Dr. Sicherman constantly opened new doors for Dr. Gray. Throughout her academic journey, Dr. Sicherman handed her physical applications to scholarships, study abroad programs, a master’s program that fit what she wanted to pursue, and later an application to pursue her doctorate. Thanks to her mentor’s support, Dr. Gray took the plunge and studied abroad in Spain, then went off to study at the University of Oxford, received her master’s degree and her doctorate degree.
She graduated with a B.A. in English and Secondary Education. Lehman College hosted a celebration for all graduates and their families. “I really liked that they cared about inviting my family,” commented Gray.
“I wouldn’t have finished the education that has made my life without the early support and guidance of Dr. Sicherman. Her appreciation for my humanity and her real tangible help made a huge difference,” explained Gray.
That education completely changed her socioeconomic standing. She was able to buy a house, take care of her parents, and provide for her niece.
Dr. Gray values travel personally and professionally, as it is a way for her to continue to learn. She initiated and designed West Valley’s Travel Abroad Program because she believes in the power of experiential learning and teaching. In the summer of 2018, she led a service-learning tour in the Dominican Republic. The students worked with the Mariposa DR Foundation, an organization that provides after-school programs and support for young girls.
During the fall 2018 semester, Dr. Gray was on leave from West Valley and taught lower-level and upper-level literature courses. She served as the Director of the Writing Center at Semester at Sea. She sailed around the world and in each of the 12 countries that the ship visited, Dr. Gray led student tours.
When asked why she chose to work at a community college, Dr. Gray explained that she taught at a research university for 8 years before moving to California, and the pressure to publish was intense. “I needed to decrease that pressure to be able to take care of my family, and I thought that focusing on teaching, which I love, would be less stressful. Seventeen years later, I know that the stress and demands are not less in the community college; they are just different. I have truly enjoyed teaching in the community college. My role as a professor feels more urgent, more needed, and very impactful,” said Gray.
Here at West Valley College, Dr. Gray meets a lot of students who are in similar circumstances she faced such as being a first-generation student, an immigrant, and low-income.
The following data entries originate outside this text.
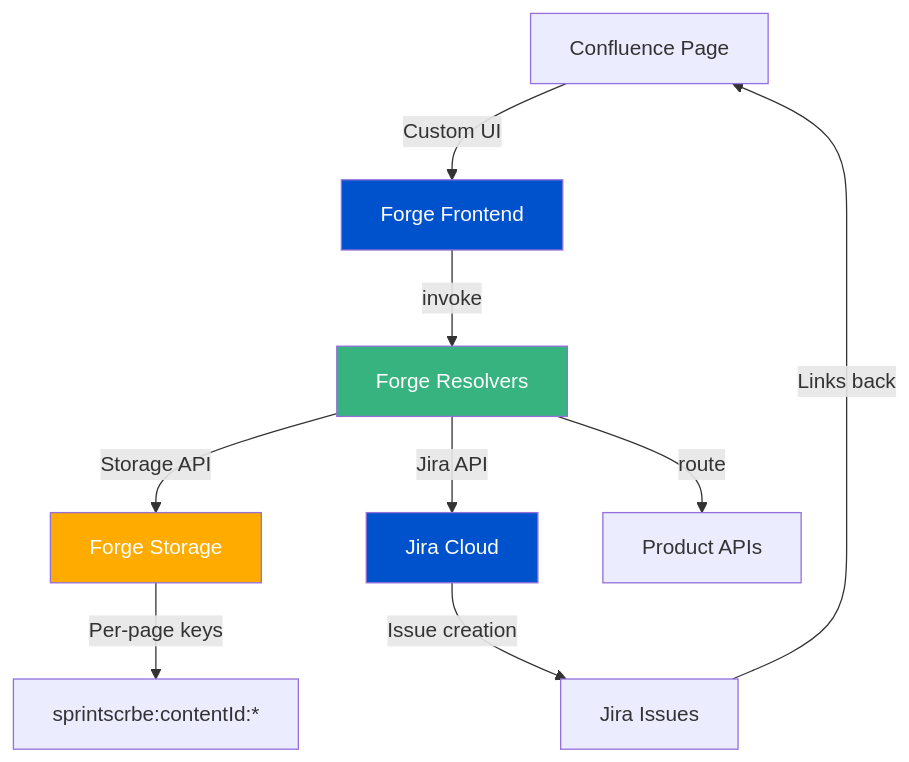
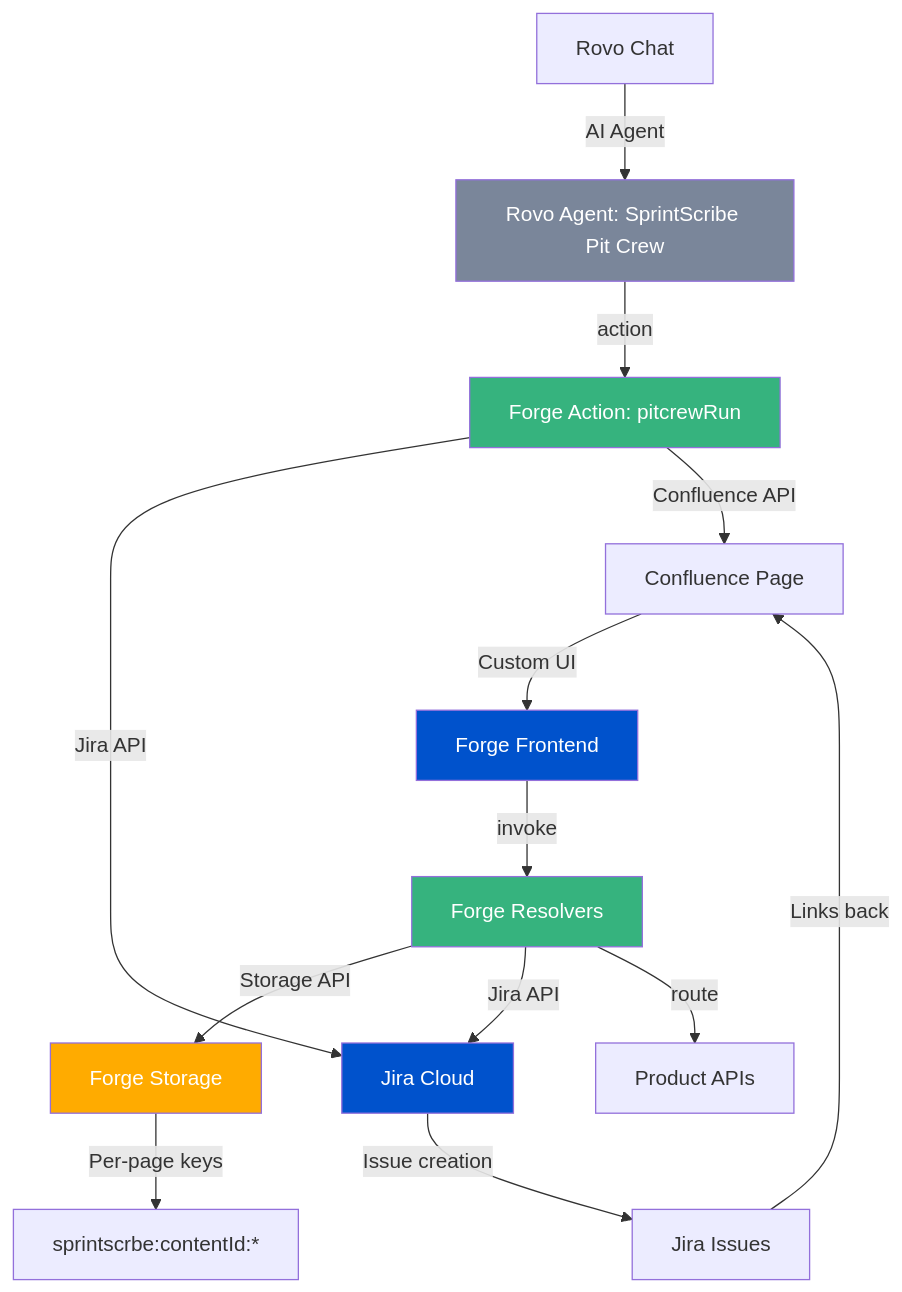
The diagram in README.md (prabhakaran-jm/sprintscrbe-ai), drawn with Mermaid before and after one commit. The commit also changed other lines of this file and 4 other files, not shown here.

First line of the commit message:
Fix Jira issue URL enrichment: normalize site URLs and fetch Confluence space key

````diff
--- a/README.md
+++ b/README.md
@@ -67,17 +67,24 @@
 ```mermaid
 graph TB
     A[Confluence Page] -->|Custom UI| B[Forge Frontend]
     B -->|invoke| C[Forge Resolvers]
     C -->|Storage API| D[Forge Storage]
     C -->|Jira API| E[Jira Cloud]
     C -->|route| F[Product APIs]
     
-    D -->|Per-page keys| G[sprintscrbe:contentId:*]
-    E -->|Issue creation| H[Jira Issues]
-    H -->|Links back| A
+    G[Rovo Chat] -->|AI Agent| H[Rovo Agent: SprintScribe Pit Crew]
+    H -->|action| I[Forge Action: pitcrewRun]
+    I -->|Jira API| E
+    I -->|Confluence API| A
+    
+    D -->|Per-page keys| J[sprintscrbe:contentId:*]
+    E -->|Issue creation| K[Jira Issues]
+    K -->|Links back| A
     
     style B fill:#0052CC,color:#fff
     style C fill:#36B37E,color:#fff
     style D fill:#FFAB00,color:#fff
     style E fill:#0052CC,color:#fff
+    style H fill:#7A869A,color:#fff
+    style I fill:#36B37E,color:#fff
 ```
````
She enjoys teaching them very much. “I want them to feel that they belong in the college,” commented Gray.
When asked what advice she gives to her students, she explained the importance of seeking help, of connecting with programs like EOPS, and connecting with professors because they can be a wealth of information to students. "It’s a different world today from when I went to college. I try very hard to help new immigrants, especially young women, by encouraging them to make connections with human beings at the college that can provide the extra help and support that is key to their success. I try to be as accessible to them as I can,” said Gray.
One of Dr. Gray’s students at West Valley, Jonathan Wong, was the only male-identifying student in one of Dr. Gray’s Women and Gender Studies courses. He says, “as a student she supported me and even inspired me to look into Women and Gender politics as part of my history degree,” said Wong. They would later meet again as fellow students on a trip abroad to Paris and Normandy. Dr. Gray was very supportive of Jonathan and even wrote him a letter of recommendation to accompany his university applications.
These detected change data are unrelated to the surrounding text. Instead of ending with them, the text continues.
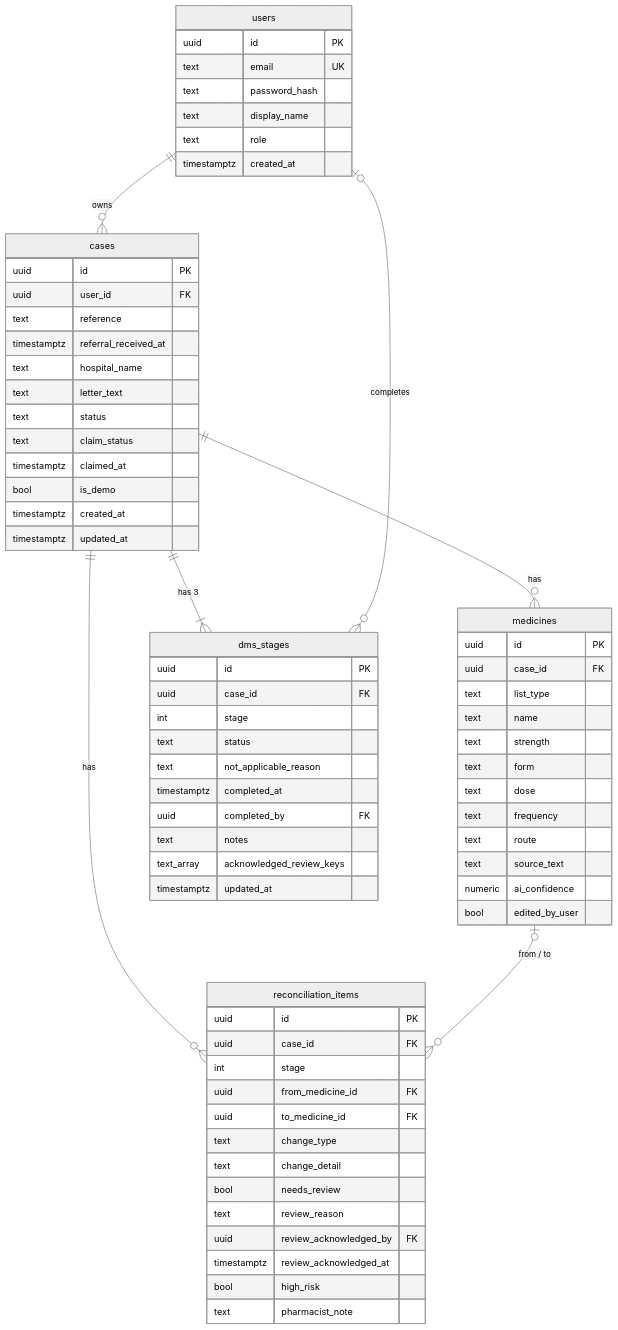
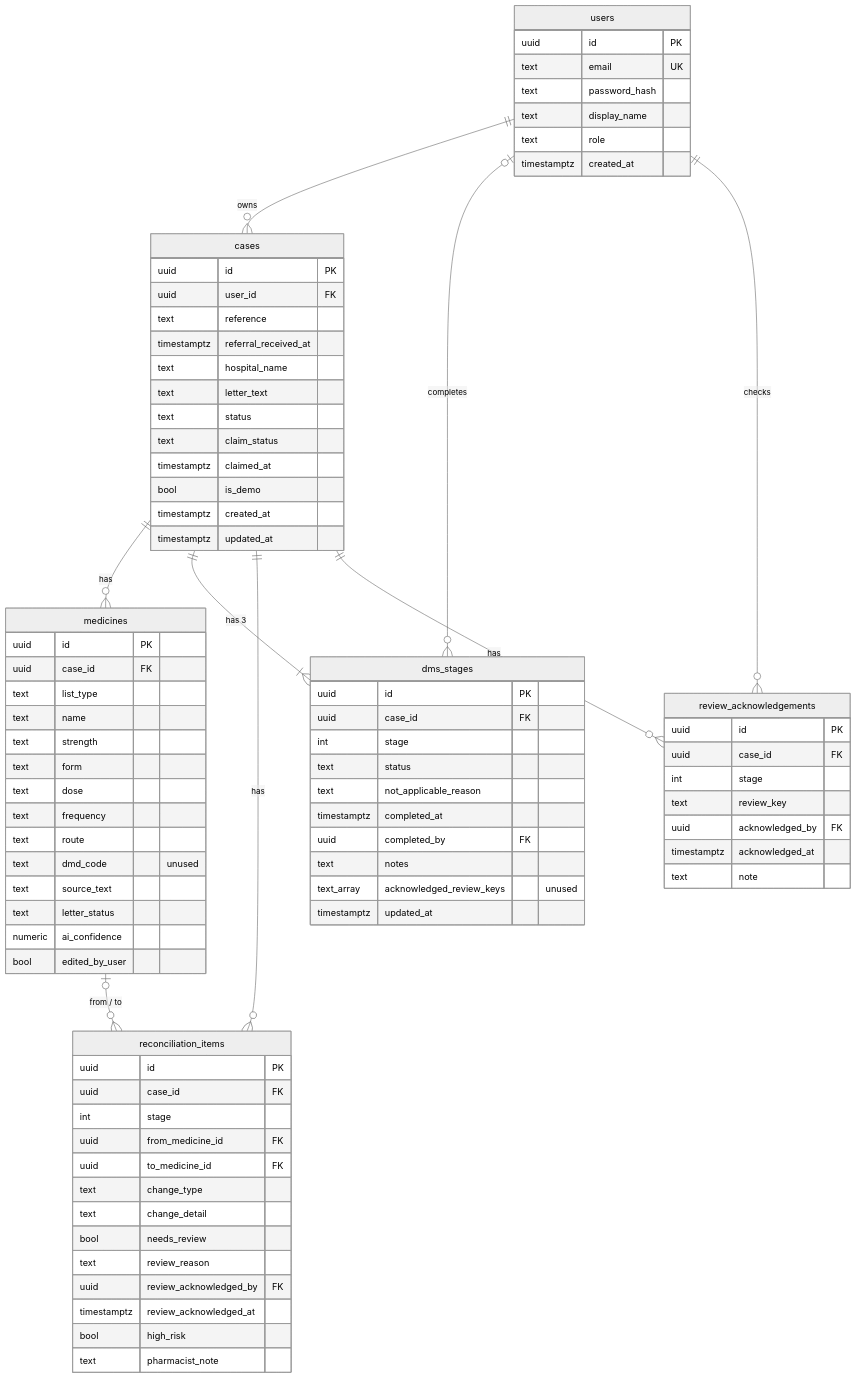
Before and after one commit to 21walel-DATA/dischargeiq: the second of 2 diagrams in docs/architecture.md, drawn with Mermaid (neutral theme). The commit also changed other lines of this file, not shown here.

Commit message:
docs: architecture v1.0 matches the finished app (upload, acknowledgements table, routes, logging, open items)

```diff
--- a/docs/architecture.md
+++ b/docs/architecture.md
@@ -137,8 +151,10 @@
   cases ||--o{ medicines : has
   cases ||--|{ dms_stages : "has 3"
   cases ||--o{ reconciliation_items : has
+  cases ||--o{ review_acknowledgements : has
   medicines |o--o{ reconciliation_items : "from / to"
   users |o--o{ dms_stages : completes
+  users ||--o{ review_acknowledgements : checks
   users {
     uuid id PK
     text email UK
@@ -170,8 +186,17 @@
     timestamptz completed_at
     uuid completed_by FK
     text notes
-    text_array acknowledged_review_keys
+    text_array acknowledged_review_keys "unused"
     timestamptz updated_at
+  }
+  review_acknowledgements {
+    uuid id PK
+    uuid case_id FK
+    int stage
+    text review_key
+    uuid acknowledged_by FK
+    timestamptz acknowledged_at
+    text note
   }
   medicines {
     uuid id PK
@@ -183,7 +208,9 @@
     text dose
     text frequency
     text route
+    text dmd_code "unused"
     text source_text
+    text letter_status
     numeric ai_confidence
     bool edited_by_user
   }
```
“I am invested in the life of the mind. I love to teach because it affords me the opportunity to engage students from all walks of life, and to be their partner as they grow intellectually and as they meet their goals. I believe in the power of higher education to transform lives, and if I can help students to transform their lives, then I am doing my part to improve our world.” -- Dr. Dulce María Gray